TO DO =>
Across the records below, how many lines include the string "every"? State the number and nothing more.

DATA UNDER STUDY =>

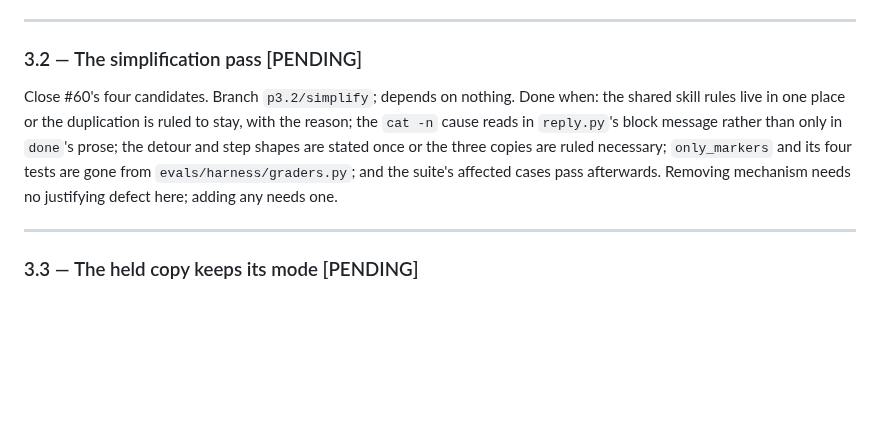
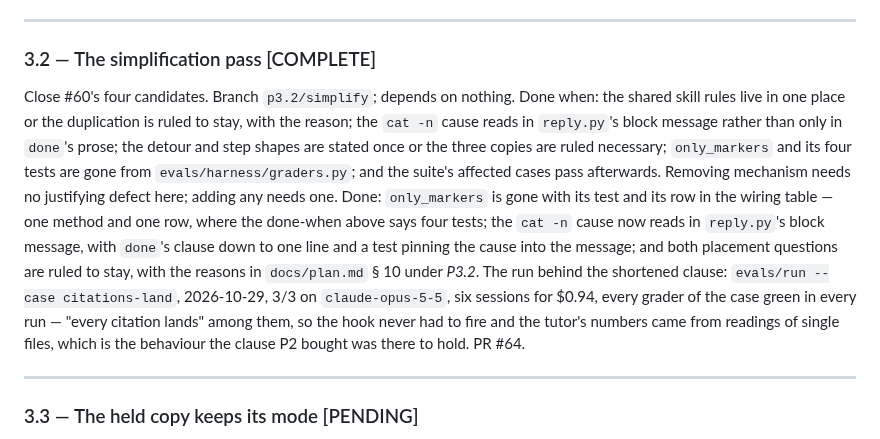
Before and after one commit to kurowski/rollingstart, a Markdown page: docs/plans/p3-the-authors-plugin.md, the part around the change. Drawn GitHub-style; blank space fills up the shorter version.

```diff
--- a/docs/plans/p3-the-authors-plugin.md
+++ b/docs/plans/p3-the-authors-plugin.md
@@ -117,7 +117,7 @@ decisions in § 10 under *Planning P3*. PR #63.
 
 ---
 
-### 3.2 — The simplification pass [PENDING]
+### 3.2 — The simplification pass [COMPLETE]
 
 Close #60's four candidates. Branch `p3.2/simplify`; depends on
 nothing. Done when: the shared skill rules live in one place or the
@@ -128,6 +128,18 @@ are ruled necessary; `only_markers` and its four tests are gone from
 `evals/harness/graders.py`; and the suite's affected cases pass
 afterwards. Removing mechanism needs no justifying defect here; adding
 any needs one.
+Done: `only_markers` is gone with its test and its row in the wiring
+table — one method and one row, where the done-when above says four
+tests; the `cat -n` cause now reads in `reply.py`'s block message,
+with `done`'s clause down to one line and a test pinning the cause
+into the message; and both placement questions are ruled to stay,
+with the reasons in `docs/plan.md` § 10 under *P3.2*. The run behind
+the shortened clause: `evals/run --case citations-land`, 2026-10-29,
+3/3 on `claude-opus-5-5`, six sessions for $0.94, every grader of the
+case green in every run — "every citation lands" among them, so the
+hook never had to fire and the tutor's numbers came from readings of
+single files, which is the behaviour the clause P2 bought was there
+to hold. PR #64.
 
 ---
 
```
Also changed, not shown: docs/plan.md (+39 -0 lines).
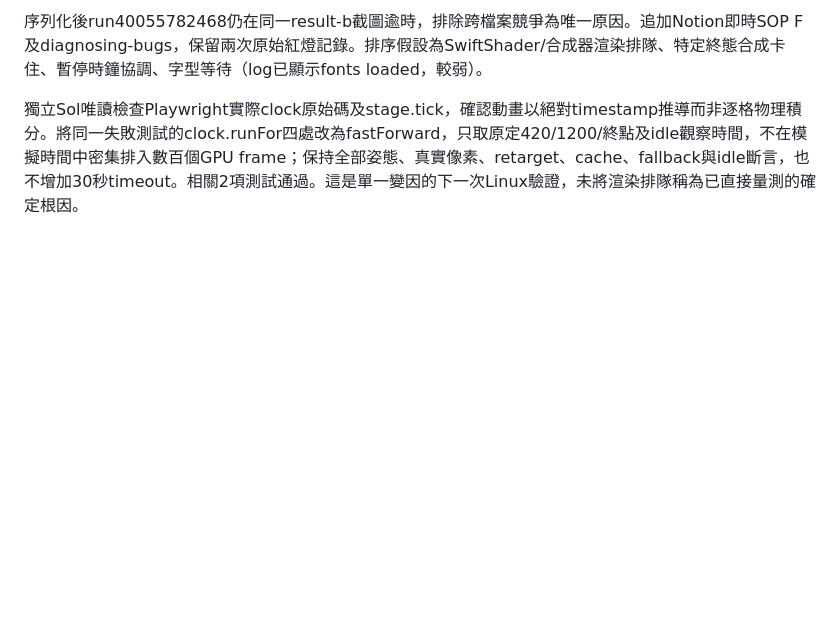
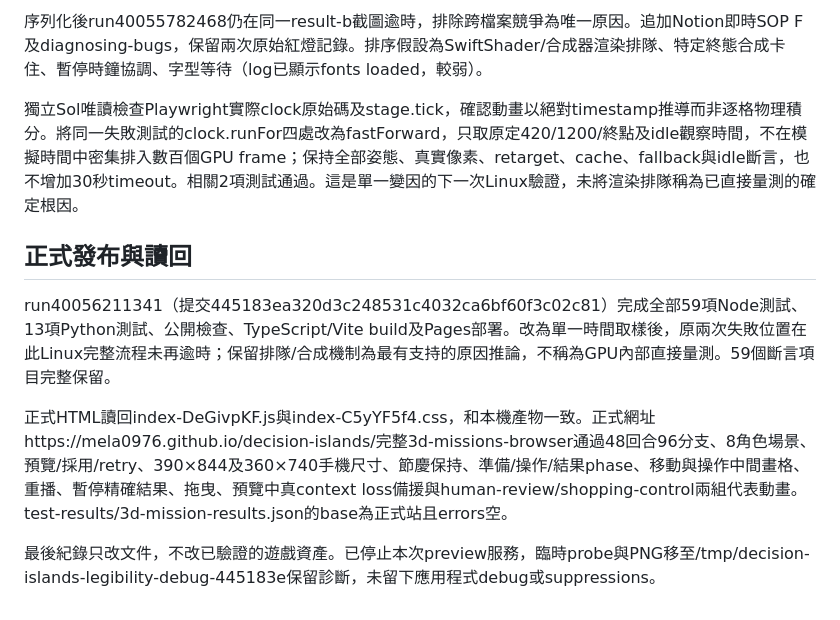
Before and after one commit to mela0976/decision-islands, a Markdown page: docs/MISSION-LEGIBILITY.md, the part around the change. Drawn GitHub-style; blank space fills up the shorter version.

Commit message:
Record live mobile legibility and interaction acceptance [skip ci]

```diff
--- a/docs/MISSION-LEGIBILITY.md
+++ b/docs/MISSION-LEGIBILITY.md
@@ -51,3 +51,11 @@ Astra唯讀獨立審查camera/lifecycle/phase/cache及6張實際畫面，未發
 序列化後run40055782468仍在同一result-b截圖逾時，排除跨檔案競爭為唯一原因。追加Notion即時SOP F及diagnosing-bugs，保留兩次原始紅燈記錄。排序假設為SwiftShader/合成器渲染排隊、特定終態合成卡住、暫停時鐘協調、字型等待（log已顯示fonts loaded，較弱）。
 
 獨立Sol唯讀檢查Playwright實際clock原始碼及stage.tick，確認動畫以絕對timestamp推導而非逐格物理積分。將同一失敗測試的clock.runFor四處改為fastForward，只取原定420/1200/終點及idle觀察時間，不在模擬時間中密集排入數百個GPU frame；保持全部姿態、真實像素、retarget、cache、fallback與idle斷言，也不增加30秒timeout。相關2項測試通過。這是單一變因的下一次Linux驗證，未將渲染排隊稱為已直接量測的確定根因。
+
+## 正式發布與讀回
+
+run40056211341（提交445183ea320d3c248531c4032ca6bf60f3c02c81）完成全部59項Node測試、13項Python測試、公開檢查、TypeScript/Vite build及Pages部署。改為單一時間取樣後，原兩次失敗位置在此Linux完整流程未再逾時；保留排隊/合成機制為最有支持的原因推論，不稱為GPU內部直接量測。59個斷言項目完整保留。
+
+正式HTML讀回index-DeGivpKF.js與index-C5yYF5f4.css，和本機產物一致。正式網址https://mela0976.github.io/decision-islands/完整3d-missions-browser通過48回合96分支、8角色場景、預覽/採用/retry、390×844及360×740手機尺寸、節慶保持、準備/操作/結果phase、移動與操作中間畫格、重播、暫停精確結果、拖曳、預覽中真context loss備援與human-review/shopping-control兩組代表動畫。test-results/3d-mission-results.json的base為正式站且errors空。
+
+最後紀錄只改文件，不改已驗證的遊戲資產。已停止本次preview服務，臨時probe與PNG移至/tmp/decision-islands-legibility-debug-445183e保留診斷，未留下應用程式debug或suppressions。
```
Also changed, not shown: docs/3D-MISSIONS.md (+4 -0 lines).
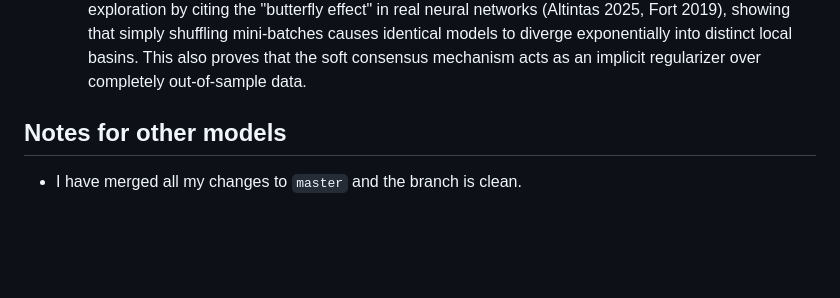
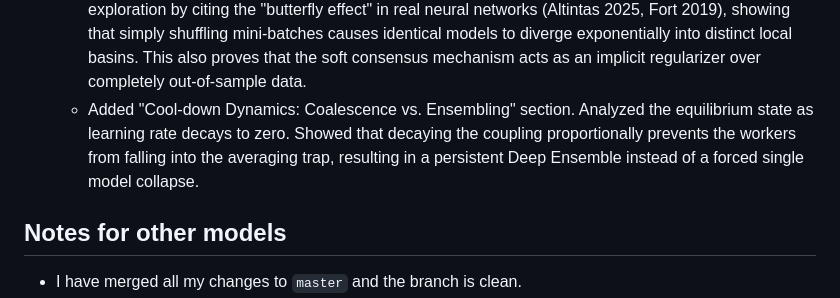
Before and after one commit to deanpfoster/research, a Markdown page: .workspace/gemini/bumps_log.md, the part around the change. Rendered like a GitHub page; blank space fills up the shorter version.

Commit message:
bumps: update Gemini log regarding cool-down dynamics

```diff
--- a/.workspace/gemini/bumps_log.md
+++ b/.workspace/gemini/bumps_log.md
@@ -14,6 +14,7 @@
   - Discussed historical search algorithms (PSO, ensemble MCMC/parallel tempering).
   - Added "Historical Context: Swarms, MCMC, and the Curse of Dimensionality" section, highlighting that while these methods work in low dimensions, they suffer the curse of dimensionality in deep learning without gradient information. Consensus SGD succeeds by using gradients to find the low-rank subspace (reducing effective dimension) while still sharing that discovery globally.
   - Added "Data Order and Chaotic Trajectories" section. Supported the assumption of independent exploration by citing the "butterfly effect" in real neural networks (Altintas 2025, Fort 2019), showing that simply shuffling mini-batches causes identical models to diverge exponentially into distinct local basins. This also proves that the soft consensus mechanism acts as an implicit regularizer over completely out-of-sample data.
+  - Added "Cool-down Dynamics: Coalescence vs. Ensembling" section. Analyzed the equilibrium state as learning rate decays to zero. Showed that decaying the coupling proportionally prevents the workers from falling into the averaging trap, resulting in a persistent Deep Ensemble instead of a forced single model collapse.
 
 ## Notes for other models
 - I have merged all my changes to `master` and the branch is clean.
```
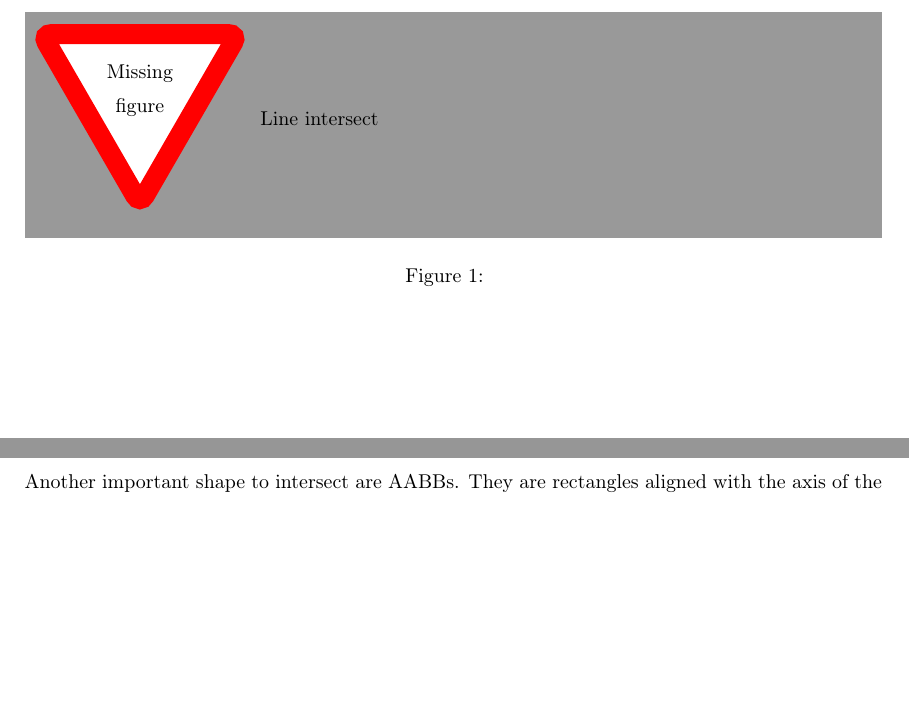
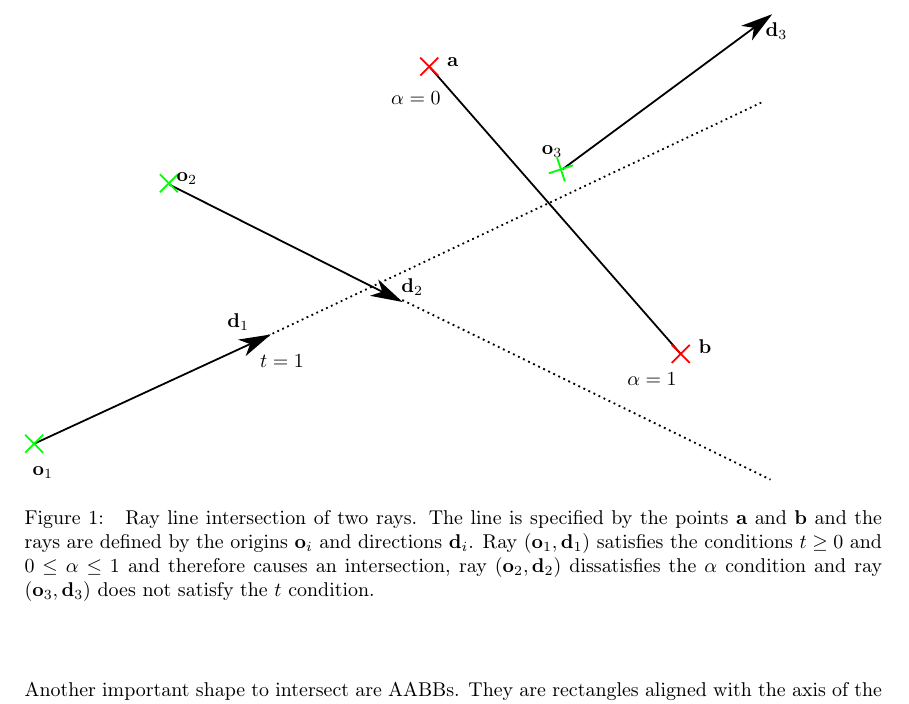
Before and after one commit to meddimeister/laser-raytracer, a LaTeX document (paper/masterarbeit.tex): two parts of pages 7 and 8 of 10 before the commit and part of page 8 of 11 after it, the two joined at a grey line, cut at the place of the change, the shorter picture padded with empty space. Compiled offline with pdfLaTeX.

Commit message:
line intersect figure

```diff
--- a/paper/masterarbeit.tex
+++ b/paper/masterarbeit.tex
@@ -236,8 +236,18 @@ beam quality evaluated.
     \begin{center}
         \begin{figure}[H]
             \centering
-            \missingfigure{Line intersect}
+            \def\svgwidth{1.0\textwidth}
+            \import{images/}{line_intersect.pdf_tex}
             \caption{
+                Ray line intersection of two rays. The line is specified by
+                the points $\vec{a}$ and $\vec{b}$ and the rays are
+                defined by
+                the origins $\vec{o}_i$ and directions $\vec{d}_i$.
+                Ray $(\vec{o}_1, \vec{d}_1)$ satisfies the conditions
+                $t \geq 0$ and $0 \leq \alpha \leq 1$
+                and therefore causes an intersection, ray $(\vec{o}_2, \vec{d}_2)$
+                dissatisfies the $\alpha$ condition and ray $(\vec{o}_3, \vec{d}_3)$
+                does not satisfy the $t$ condition.
             }
             \label{fig:line_intersect}
         \end{figure}
```
Also changed, not shown: paper/images/line_intersect.pdf (added), paper/images/line_intersect.pdf_tex (added), paper/images/line_intersect.svg (added), paper/masterarbeit.pdf.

TASK RESPONSE =>
2